A very common practice among companies who advertise job vacancies or are looking for contractors or have positions to fill either as freelance or remote is to include in their advertisement the following notification: "Unsuccessful candidates will not be notified" or "only shortlisted candidates will be contacted" or words to that effect.
In today’s job market, the sheer volume of applicants for a single position can overwhelm an HR department. But for many unsuccessful applicants, the lengthy process of applying deserves a bit of quid pro quo. However, with today's technology, how difficult can it be, even for a small company to send failed candidates or applicants who did make consideration a brief email or text message.
After all, they’ve put the effort into meeting the criteria and possibly even fronted for a face-to-face interview. Yet often they wait in vain for acknowledgment or, rarer still, some constructive criticism that might help them in their next attempt.
It was common practice in the pre-internet age for businesses, large or small to send a brief letter through the mail to failed applicants. With all companies now having access to the internet and software for mass emailing, why can't companies send a brief email to rejected applicants? Are they just too lazy? Too arrogant? Or do they just not care?

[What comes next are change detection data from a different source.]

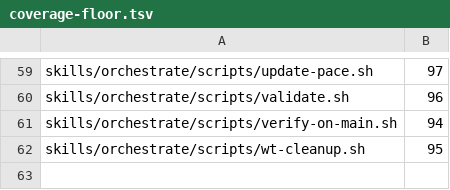
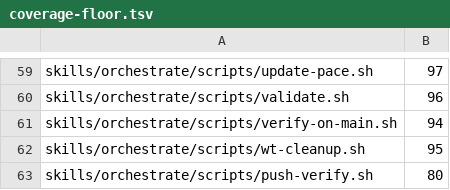
Before and after one commit to kaeawc/waaagh, a TSV file: dev/coverage-floor.tsv, drawn as a sheet; only a part is shown, gaps mark what is left out; the diff names each change by its address in the sheet, - before the commit and + after, or states it on an @@ line.

```diff
--- a/dev/coverage-floor.tsv
+++ b/dev/coverage-floor.tsv
+row 63: skills/orchestrate/scripts/push-verify.sh | 80
```
Also changed, not shown: 5 other files.
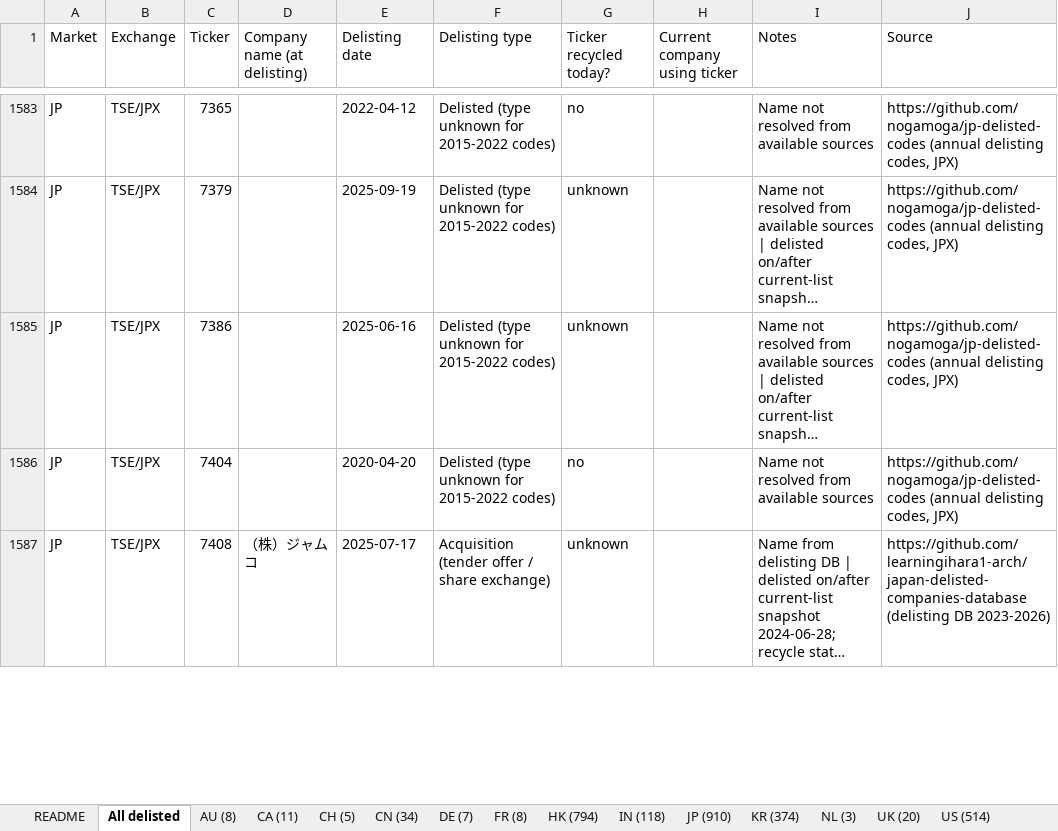
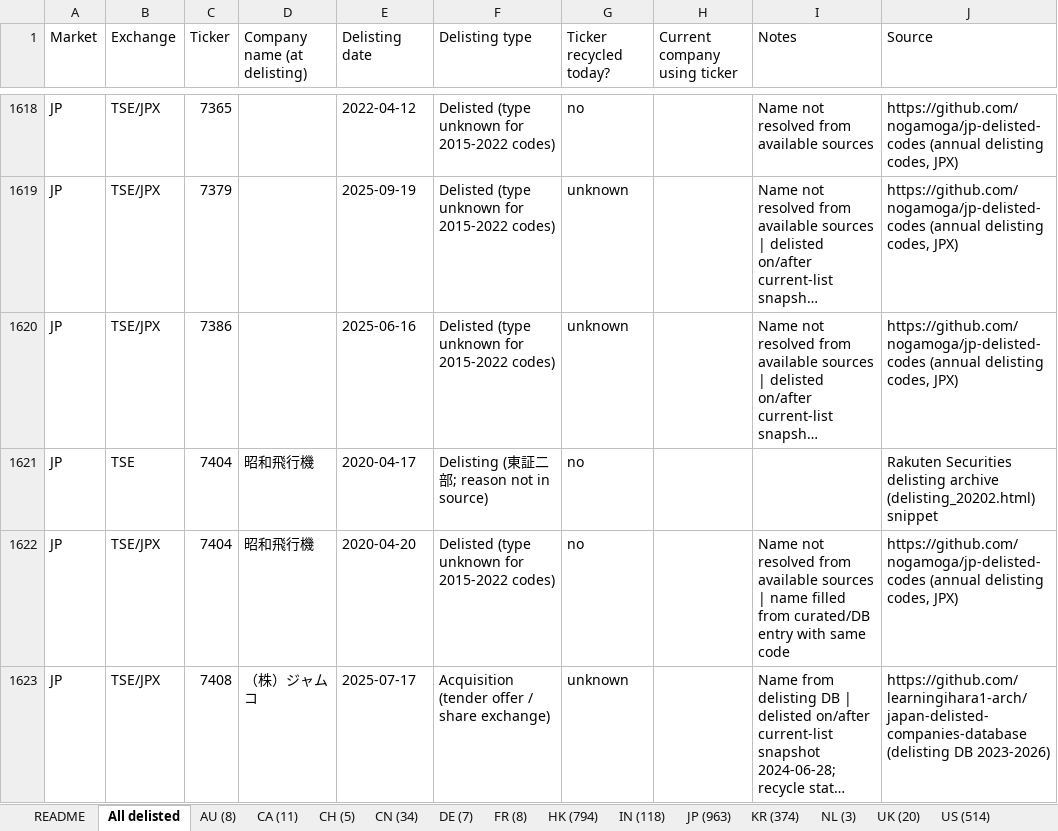
Before and after one commit to YLiu95/delisted-equity-data, an Excel workbook: data/delisted_equity_data.xlsx, sheet All delisted, drawn as a sheet; only a part is shown, gaps mark what is left out; long unchanged cells end in …; values as stored, in another font and other column widths than the file's, no cell formats; addresses are those after the commit; the diff covers the shown part only; the diff names each change by its address in the sheet, - before the commit and + after, or states it on an @@ line.

Commit message:
Add ~50 JP delisted company names for 2013-2022 gaps (Rakuten archive via snippets); JP 963 records / 348 named; total 2,859
Co-authored-by: arena-agent <297053741+arena-agent@users.noreply.github.com>

```diff
--- a/data/delisted_equity_data.xlsx (sheet All delisted)
+++ b/data/delisted_equity_data.xlsx (sheet All delisted)
-sheet tab: JP (910)
+sheet tab: JP (963)
+row 1621: JP | TSE | 7404 | 昭和飛行機 | 2020-04-17 | Delisting (東証二部; reason not in source) | no |  |  | Rakuten Securities delisting archive (delisting_20202.html) snippet
-D1622 (Company name (at delisting)): (empty)
+D1622 (Company name (at delisting)): 昭和飛行機
-I1622 (Notes): …available sources
+I1622 (Notes): …available sources | name filled from curated/DB entry with same code
```
Also changed, not shown: 52 added rows and 97 edited cells elsewhere in this sheet, sheet JP (963), sheet Recycled tickers, sheet README, cell formats, 5 other files.
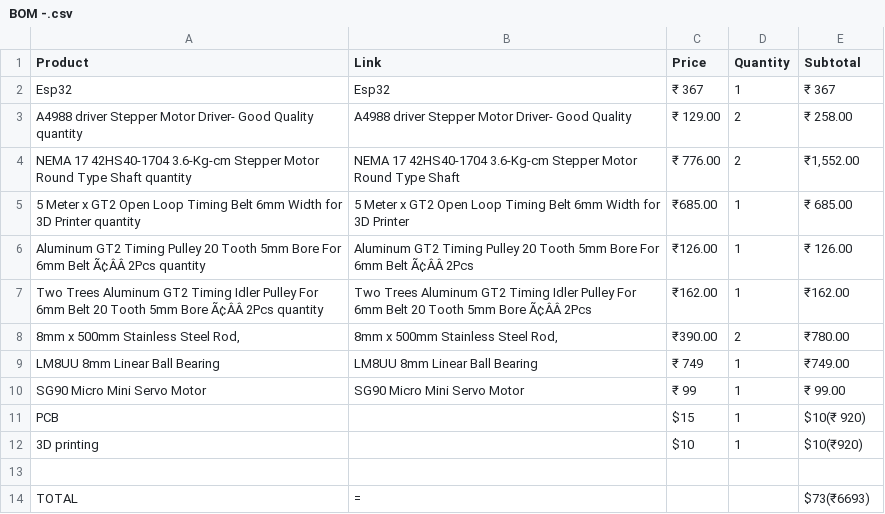
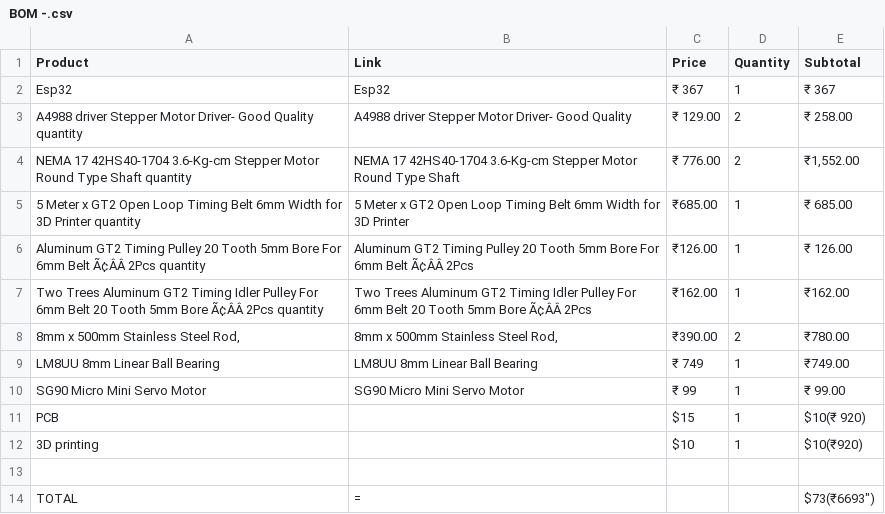
Before and after one commit to albinrstalin4-star/Drawing-robot, a CSV file: BOM -.csv, drawn as a sheet.

Commit message:
Fix formatting and update entries in BOM file
Updated BOM file to correct formatting and add missing entries.

```diff
--- a/BOM -.csv
+++ b/BOM -.csv
@@ -13,8 +13,2 @@ PCB,,$15,1,$10(₹ 920)
 
-TOTAL,=,,," $73(₹6693)
-
-
-
-
-
-
+TOTAL,=,,," $73("₹6693")
```
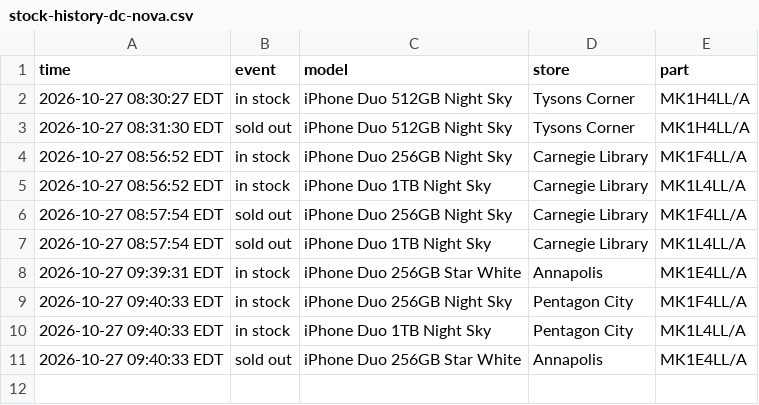
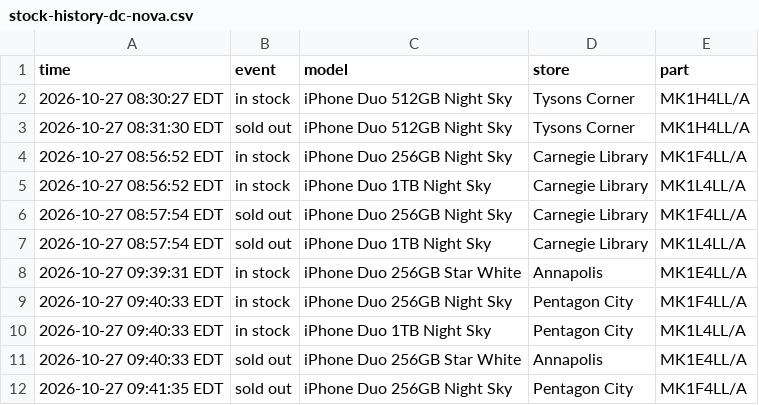
Before and after one commit to abkicks516/iphone-duo-monitor, a CSV file: stock-history-dc-nova.csv, drawn as a sheet; the diff names each change by its address in the sheet, - before the commit and + after, or states it on an @@ line.

Commit message:
Stock history: 0 in, 1 out

```diff
--- a/stock-history-dc-nova.csv
+++ b/stock-history-dc-nova.csv
+row 12: 2026-10-27 09:41:35 EDT | sold out | iPhone Duo 256GB Night Sky | Pentagon City | MK1F4LL/A
```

The publishing business is the one industry that seems to have no problem in issuing rejection letters and in some cases, even offering some constructive criticism to writers submitting their work. If publishing companies, large or small can send out letters and emails, why cannot other businesses?